### What is needed:
Report every line of the data that includes "속성으로".

[Opening Dataset section]

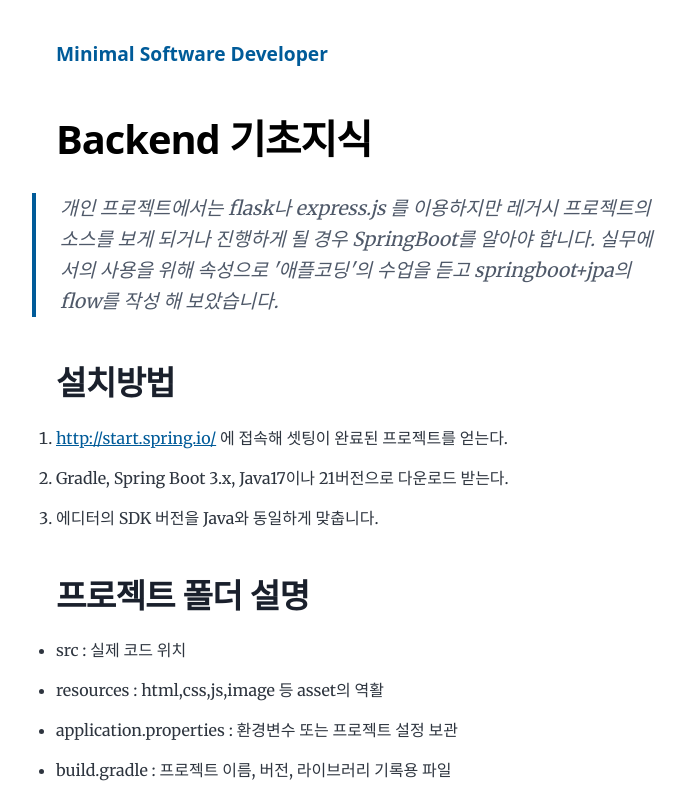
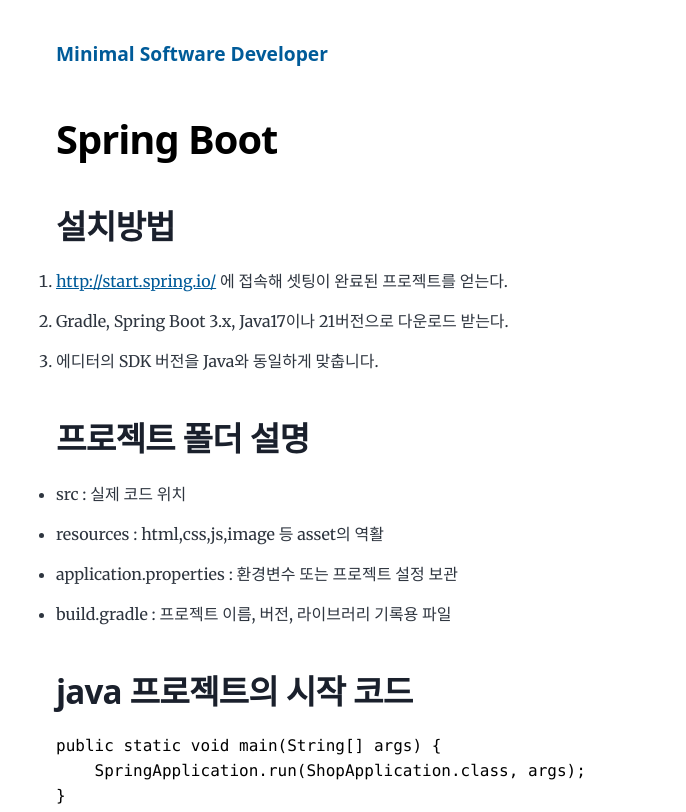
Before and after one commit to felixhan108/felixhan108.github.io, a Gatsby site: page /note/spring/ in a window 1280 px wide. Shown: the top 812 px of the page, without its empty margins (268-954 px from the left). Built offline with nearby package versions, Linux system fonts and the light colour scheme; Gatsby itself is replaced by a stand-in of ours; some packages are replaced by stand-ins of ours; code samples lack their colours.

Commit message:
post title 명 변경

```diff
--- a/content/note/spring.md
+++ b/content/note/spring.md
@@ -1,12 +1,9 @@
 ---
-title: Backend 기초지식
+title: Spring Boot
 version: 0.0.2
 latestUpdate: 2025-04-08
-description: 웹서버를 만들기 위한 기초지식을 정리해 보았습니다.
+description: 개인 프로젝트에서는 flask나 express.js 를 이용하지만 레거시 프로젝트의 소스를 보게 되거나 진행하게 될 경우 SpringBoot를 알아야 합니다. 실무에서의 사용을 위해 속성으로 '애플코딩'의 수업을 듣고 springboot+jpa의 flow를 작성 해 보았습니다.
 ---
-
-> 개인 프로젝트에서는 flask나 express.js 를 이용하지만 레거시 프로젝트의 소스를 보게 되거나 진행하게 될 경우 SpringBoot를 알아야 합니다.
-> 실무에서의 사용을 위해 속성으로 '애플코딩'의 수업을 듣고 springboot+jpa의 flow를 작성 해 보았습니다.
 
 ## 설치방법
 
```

[Closing Dataset section]

### Written solution:
+description: 개인 프로젝트에서는 flask나 express.js 를 이용하지만 레거시 프로젝트의 소스를 보게 되거나 진행하게 될 경우 SpringBoot를 알아야 합니다. 실무에서의 사용을 위해 속성으로 '애플코딩'의 수업을 듣고 springboot+jpa의 flow를 작성 해 보았습니다.
-> 실무에서의 사용을 위해 속성으로 '애플코딩'의 수업을 듣고 springboot+jpa의 flow를 작성 해 보았습니다.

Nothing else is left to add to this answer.